Task brief: Copy out all the lines of the data precisely, omitting any pictures.

═══ Data to process

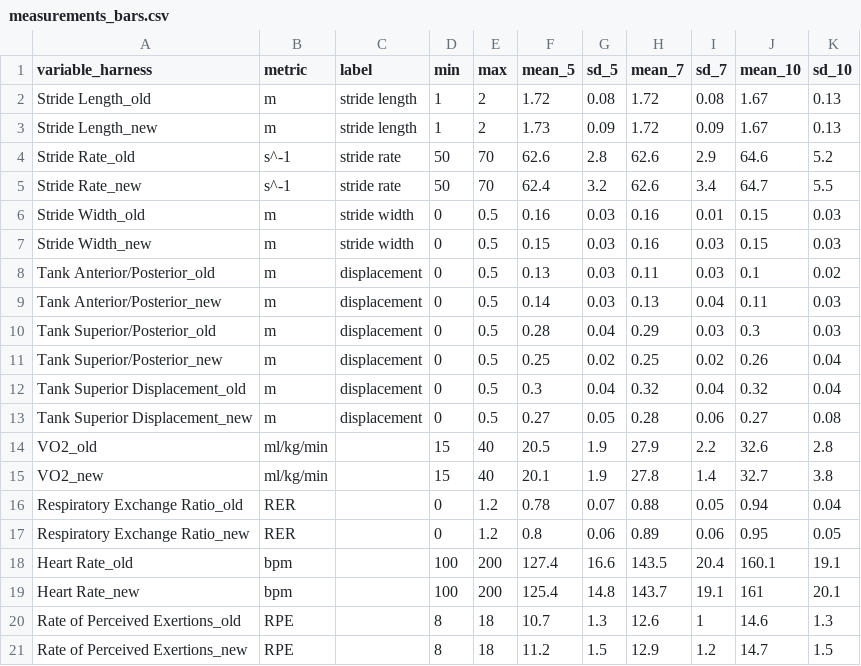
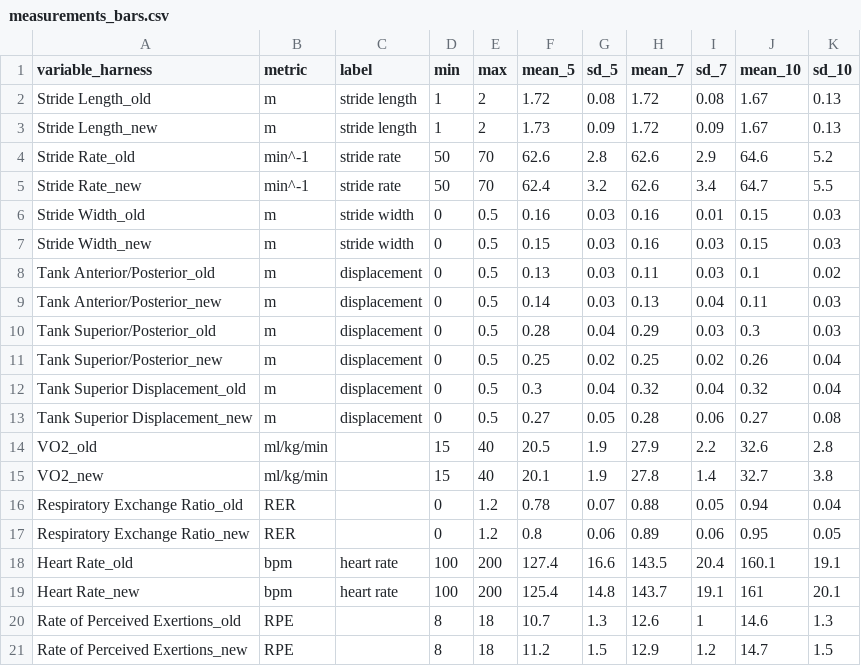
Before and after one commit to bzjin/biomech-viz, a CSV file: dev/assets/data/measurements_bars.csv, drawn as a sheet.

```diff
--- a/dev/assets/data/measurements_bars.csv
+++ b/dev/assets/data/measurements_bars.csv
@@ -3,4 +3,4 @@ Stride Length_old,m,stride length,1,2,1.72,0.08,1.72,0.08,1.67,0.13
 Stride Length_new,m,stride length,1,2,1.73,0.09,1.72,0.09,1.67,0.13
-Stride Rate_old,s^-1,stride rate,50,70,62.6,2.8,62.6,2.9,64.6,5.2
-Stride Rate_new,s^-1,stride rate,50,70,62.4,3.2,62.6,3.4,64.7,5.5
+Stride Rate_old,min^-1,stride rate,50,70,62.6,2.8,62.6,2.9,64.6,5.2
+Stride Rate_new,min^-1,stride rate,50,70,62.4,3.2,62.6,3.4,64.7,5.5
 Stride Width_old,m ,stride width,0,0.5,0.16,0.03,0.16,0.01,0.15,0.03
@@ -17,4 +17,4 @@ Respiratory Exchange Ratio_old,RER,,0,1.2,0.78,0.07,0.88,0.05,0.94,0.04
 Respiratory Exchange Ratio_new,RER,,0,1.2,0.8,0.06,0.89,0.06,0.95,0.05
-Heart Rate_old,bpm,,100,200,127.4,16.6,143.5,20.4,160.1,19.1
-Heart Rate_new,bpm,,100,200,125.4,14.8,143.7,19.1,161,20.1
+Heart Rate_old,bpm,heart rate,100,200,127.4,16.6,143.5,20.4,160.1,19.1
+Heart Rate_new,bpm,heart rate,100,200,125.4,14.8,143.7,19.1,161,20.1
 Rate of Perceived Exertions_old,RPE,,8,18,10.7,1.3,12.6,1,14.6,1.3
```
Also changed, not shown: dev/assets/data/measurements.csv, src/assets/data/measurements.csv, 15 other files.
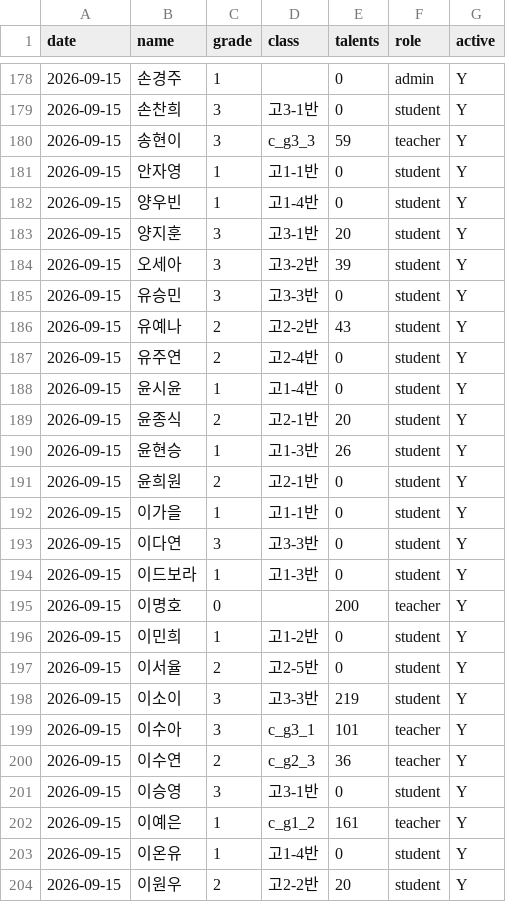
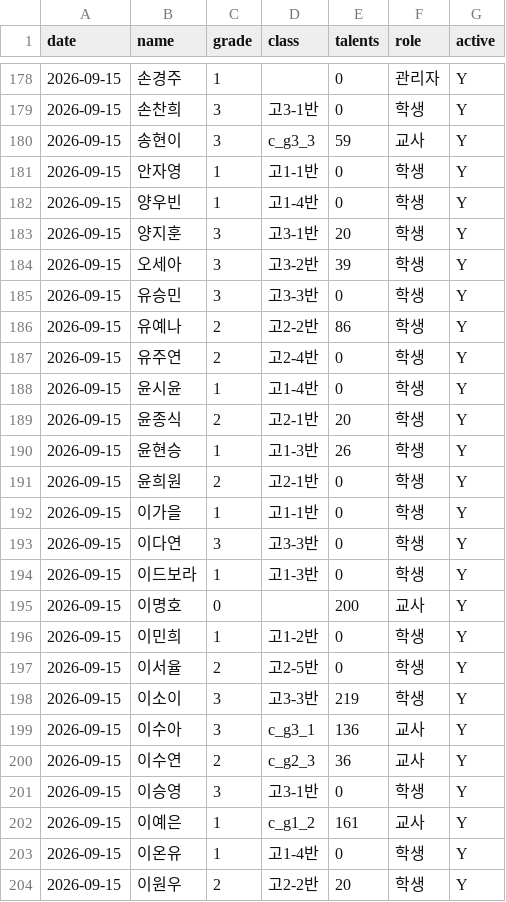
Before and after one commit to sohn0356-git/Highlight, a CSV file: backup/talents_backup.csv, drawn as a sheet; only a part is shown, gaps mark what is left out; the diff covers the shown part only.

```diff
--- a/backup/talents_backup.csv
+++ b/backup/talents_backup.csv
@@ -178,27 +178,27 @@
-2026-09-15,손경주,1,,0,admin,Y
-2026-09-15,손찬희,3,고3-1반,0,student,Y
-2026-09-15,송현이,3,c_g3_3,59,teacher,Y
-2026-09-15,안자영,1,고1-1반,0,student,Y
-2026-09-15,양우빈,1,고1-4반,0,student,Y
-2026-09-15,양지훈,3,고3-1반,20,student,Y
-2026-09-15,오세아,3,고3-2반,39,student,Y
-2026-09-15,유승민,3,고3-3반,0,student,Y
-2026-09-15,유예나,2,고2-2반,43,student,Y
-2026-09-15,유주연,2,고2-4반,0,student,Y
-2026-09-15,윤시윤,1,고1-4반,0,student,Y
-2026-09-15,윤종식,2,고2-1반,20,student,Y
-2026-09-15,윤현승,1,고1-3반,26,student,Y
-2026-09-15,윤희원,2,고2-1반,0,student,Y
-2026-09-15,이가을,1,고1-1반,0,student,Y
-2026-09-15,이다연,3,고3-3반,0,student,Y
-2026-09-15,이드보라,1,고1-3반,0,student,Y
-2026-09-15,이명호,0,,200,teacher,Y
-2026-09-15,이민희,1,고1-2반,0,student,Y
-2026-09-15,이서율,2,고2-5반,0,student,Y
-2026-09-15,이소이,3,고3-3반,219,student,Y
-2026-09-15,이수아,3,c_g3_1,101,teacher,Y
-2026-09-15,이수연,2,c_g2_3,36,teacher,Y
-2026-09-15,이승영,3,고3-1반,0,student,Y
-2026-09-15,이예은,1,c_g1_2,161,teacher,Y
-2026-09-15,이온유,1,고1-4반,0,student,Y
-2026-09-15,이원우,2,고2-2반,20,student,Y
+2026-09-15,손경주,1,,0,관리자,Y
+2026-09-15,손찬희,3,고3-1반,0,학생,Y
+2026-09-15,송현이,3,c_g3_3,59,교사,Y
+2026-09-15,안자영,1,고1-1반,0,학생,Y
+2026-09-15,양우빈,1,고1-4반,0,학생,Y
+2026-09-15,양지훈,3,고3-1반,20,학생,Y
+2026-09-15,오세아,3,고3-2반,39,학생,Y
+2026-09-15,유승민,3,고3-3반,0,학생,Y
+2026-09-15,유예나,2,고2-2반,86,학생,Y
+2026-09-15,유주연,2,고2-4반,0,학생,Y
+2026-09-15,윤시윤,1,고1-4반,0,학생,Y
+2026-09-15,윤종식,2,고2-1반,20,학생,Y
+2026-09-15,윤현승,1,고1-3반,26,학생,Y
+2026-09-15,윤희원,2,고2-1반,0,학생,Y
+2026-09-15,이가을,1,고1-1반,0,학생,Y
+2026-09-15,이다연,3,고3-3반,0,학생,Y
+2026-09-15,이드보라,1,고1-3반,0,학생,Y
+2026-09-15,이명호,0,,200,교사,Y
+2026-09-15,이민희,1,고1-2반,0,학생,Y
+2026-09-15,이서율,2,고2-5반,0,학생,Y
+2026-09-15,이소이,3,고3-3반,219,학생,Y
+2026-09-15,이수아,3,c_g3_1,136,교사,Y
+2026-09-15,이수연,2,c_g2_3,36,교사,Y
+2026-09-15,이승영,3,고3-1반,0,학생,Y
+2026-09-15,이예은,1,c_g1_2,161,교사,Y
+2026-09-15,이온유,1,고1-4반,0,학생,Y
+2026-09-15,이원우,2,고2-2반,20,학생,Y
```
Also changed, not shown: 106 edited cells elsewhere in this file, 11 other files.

══════

Task result:
Before and after one commit to bzjin/biomech-viz, a CSV file: dev/assets/data/measurements_bars.csv, drawn as a sheet.

```diff
--- a/dev/assets/data/measurements_bars.csv
+++ b/dev/assets/data/measurements_bars.csv
@@ -3,4 +3,4 @@ Stride Length_old,m,stride length,1,2,1.72,0.08,1.72,0.08,1.67,0.13
 Stride Length_new,m,stride length,1,2,1.73,0.09,1.72,0.09,1.67,0.13
-Stride Rate_old,s^-1,stride rate,50,70,62.6,2.8,62.6,2.9,64.6,5.2
-Stride Rate_new,s^-1,stride rate,50,70,62.4,3.2,62.6,3.4,64.7,5.5
+Stride Rate_old,min^-1,stride rate,50,70,62.6,2.8,62.6,2.9,64.6,5.2
+Stride Rate_new,min^-1,stride rate,50,70,62.4,3.2,62.6,3.4,64.7,5.5
 Stride Width_old,m ,stride width,0,0.5,0.16,0.03,0.16,0.01,0.15,0.03
@@ -17,4 +17,4 @@ Respiratory Exchange Ratio_old,RER,,0,1.2,0.78,0.07,0.88,0.05,0.94,0.04
 Respiratory Exchange Ratio_new,RER,,0,1.2,0.8,0.06,0.89,0.06,0.95,0.05
-Heart Rate_old,bpm,,100,200,127.4,16.6,143.5,20.4,160.1,19.1
-Heart Rate_new,bpm,,100,200,125.4,14.8,143.7,19.1,161,20.1
+Heart Rate_old,bpm,heart rate,100,200,127.4,16.6,143.5,20.4,160.1,19.1
+Heart Rate_new,bpm,heart rate,100,200,125.4,14.8,143.7,19.1,161,20.1
 Rate of Perceived Exertions_old,RPE,,8,18,10.7,1.3,12.6,1,14.6,1.3
```
Also changed, not shown: dev/assets/data/measurements.csv, src/assets/data/measurements.csv, 15 other files.
Before and after one commit to sohn0356-git/Highlight, a CSV file: backup/talents_backup.csv, drawn as a sheet; only a part is shown, gaps mark what is left out; the diff covers the shown part only.

```diff
--- a/backup/talents_backup.csv
+++ b/backup/talents_backup.csv
@@ -178,27 +178,27 @@
-2026-09-15,손경주,1,,0,admin,Y
-2026-09-15,손찬희,3,고3-1반,0,student,Y
-2026-09-15,송현이,3,c_g3_3,59,teacher,Y
-2026-09-15,안자영,1,고1-1반,0,student,Y
-2026-09-15,양우빈,1,고1-4반,0,student,Y
-2026-09-15,양지훈,3,고3-1반,20,student,Y
-2026-09-15,오세아,3,고3-2반,39,student,Y
-2026-09-15,유승민,3,고3-3반,0,student,Y
-2026-09-15,유예나,2,고2-2반,43,student,Y
-2026-09-15,유주연,2,고2-4반,0,student,Y
-2026-09-15,윤시윤,1,고1-4반,0,student,Y
-2026-09-15,윤종식,2,고2-1반,20,student,Y
-2026-09-15,윤현승,1,고1-3반,26,student,Y
-2026-09-15,윤희원,2,고2-1반,0,student,Y
-2026-09-15,이가을,1,고1-1반,0,student,Y
-2026-09-15,이다연,3,고3-3반,0,student,Y
-2026-09-15,이드보라,1,고1-3반,0,student,Y
-2026-09-15,이명호,0,,200,teacher,Y
-2026-09-15,이민희,1,고1-2반,0,student,Y
-2026-09-15,이서율,2,고2-5반,0,student,Y
-2026-09-15,이소이,3,고3-3반,219,student,Y
-2026-09-15,이수아,3,c_g3_1,101,teacher,Y
-2026-09-15,이수연,2,c_g2_3,36,teacher,Y
-2026-09-15,이승영,3,고3-1반,0,student,Y
-2026-09-15,이예은,1,c_g1_2,161,teacher,Y
-2026-09-15,이온유,1,고1-4반,0,student,Y
-2026-09-15,이원우,2,고2-2반,20,student,Y
+2026-09-15,손경주,1,,0,관리자,Y
+2026-09-15,손찬희,3,고3-1반,0,학생,Y
+2026-09-15,송현이,3,c_g3_3,59,교사,Y
+2026-09-15,안자영,1,고1-1반,0,학생,Y
+2026-09-15,양우빈,1,고1-4반,0,학생,Y
+2026-09-15,양지훈,3,고3-1반,20,학생,Y
+2026-09-15,오세아,3,고3-2반,39,학생,Y
+2026-09-15,유승민,3,고3-3반,0,학생,Y
+2026-09-15,유예나,2,고2-2반,86,학생,Y
+2026-09-15,유주연,2,고2-4반,0,학생,Y
+2026-09-15,윤시윤,1,고1-4반,0,학생,Y
+2026-09-15,윤종식,2,고2-1반,20,학생,Y
+2026-09-15,윤현승,1,고1-3반,26,학생,Y
+2026-09-15,윤희원,2,고2-1반,0,학생,Y
+2026-09-15,이가을,1,고1-1반,0,학생,Y
+2026-09-15,이다연,3,고3-3반,0,학생,Y
+2026-09-15,이드보라,1,고1-3반,0,학생,Y
+2026-09-15,이명호,0,,200,교사,Y
+2026-09-15,이민희,1,고1-2반,0,학생,Y
+2026-09-15,이서율,2,고2-5반,0,학생,Y
+2026-09-15,이소이,3,고3-3반,219,학생,Y
+2026-09-15,이수아,3,c_g3_1,136,교사,Y
+2026-09-15,이수연,2,c_g2_3,36,교사,Y
+2026-09-15,이승영,3,고3-1반,0,학생,Y
+2026-09-15,이예은,1,c_g1_2,161,교사,Y
+2026-09-15,이온유,1,고1-4반,0,학생,Y
+2026-09-15,이원우,2,고2-2반,20,학생,Y
```
Also changed, not shown: 106 edited cells elsewhere in this file, 11 other files.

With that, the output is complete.